Is HSBC the World’s Most Honest Bank?

Is HSBC the World’s Most Honest Bank?

Victory or defeat? (Delphine Ménard / Flickr)

Does your money cross borders as easily as you do? That’s a question that HSBC, “the world’s local bank,” posed to would-be clients in a slogan that appeared on posters around the world a few years ago. The prompt accompanied a photograph of smiling Asian cyclists before the University of Cambridge. “When life takes you or your family across borders, your money should seamlessly follow,” reads the caption. “You’re at home abroad. Now the same can be said for your money.”

The irony enveloping this particular ad was delectable: the poster came out three or four years ago, just as several of HSBC’s branches were being scrutinized for helping people move their ill-gotten gains around a bit too easily. And recently, a series of recent leaks has further sealed the bank’s reputation as a hub of tax evasion, money laundering, and certain legal but morally dubious tax-avoidance practices.

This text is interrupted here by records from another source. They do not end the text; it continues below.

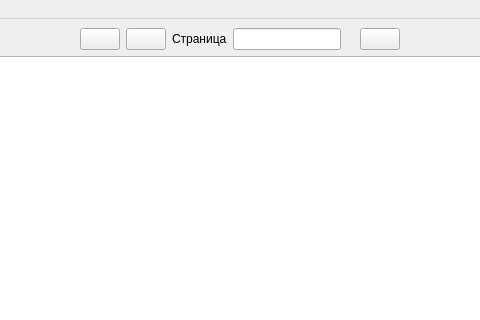
Old version of the form ui/main.ui in the repository fabrikant/akniga-parser; both pictures show x 531 to 1011 and y 0 to 320 of the 1252 by 844 pixel window.
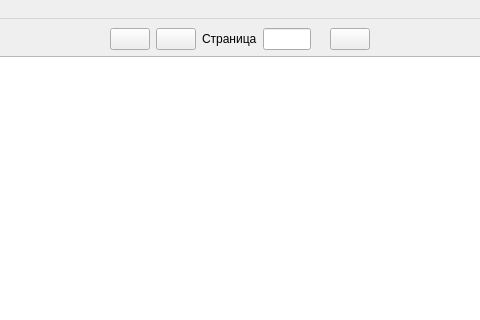
New version of the form. Icons and pictures are not drawn.

Diff of the .ui file:
```diff
--- a/ui/main.ui
+++ b/ui/main.ui
@@ -70,6 +70,12 @@
           <verstretch>0</verstretch>
          </sizepolicy>
         </property>
+        <property name="maximumSize">
+         <size>
+          <width>48</width>
+          <height>16777215</height>
+         </size>
+        </property>
         <property name="inputMask">
          <string/>
         </property>
```
Left out of the diff: 29 changed lines with no effect on the pictures.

These tendencies persist not because HSBC’s bankers are evil or wish to do wrong, but because evil is beyond everyone’s pay-grade, and the political will to regulate them lacks currency. (“Knowledge,” HSBC will have you know, “is the new currency.”) The company says it’s cleaning up its books, but HSBC’s branding remains astonishingly forthright. PR doesn’t seem to think corporate’s doing anything wrong; corporate wants PR to make it look good; so PR does what it knows and plasters its mercenary ideals about corporate cosmopolitanism in the world’s busiest transit hubs and business districts. The resulting campaigns tell us equal amounts about company and customer, call and response; one wonders if the not-so-subliminal messages and their loophole-exploiting subtext function as dog whistles for business-class passengers, who, in reading between the lines, finally feel ready “to live life without boundaries.”

HSBC’s “different values” ad series, familiar to world travelers from airports ranging from Kennedy to Kenyatta, epitomizes the amorality of the modern private sector. Identical images or pairs of images are accompanied by intuitive, counter-intuitive, and counter-counter-intuitive captions: an oriental rug, at once “décor,” “souvenir,” and “place of prayer”; a person with a bald head described alternately as “style,” “soldier,” and “survivor”; a baby labeled “love,” “legacy,” and (seriously) “expense.” The campaign deals in double-entendres and in oxymorons, in moral and cultural relativism (the mark of a truly global business: love thy client, regardless of his or her regional particularities).

The ad campaign lends itself all too well to culture jamming. Last year in Hong Kong, the concept was appropriated by pro-democracy activists, who mounted a mock “think twice” ad showing a woman in a gas mask with a yellow umbrella. “Patriot,” reads the first. “Traitor,” reads the second. The posters were promptly taken down.

If anything embodies the contradictions of late capitalism, it is the way that HSBC and companies like it choose to present themselves to the world. The question remains: do the seeds of their destruction linger between the lines of their ad copy? Or will they bloom into accepted and expensive platitudes, like reception-desk orchids?

In the future, prophesizes one of the bank’s more recent campaigns, “there will be no markets left waiting to emerge.”

What then?

Atossa Araxia Abrahamian is a member of the Dissent editorial board and an editor at Al Jazeera America and the New Inquiry.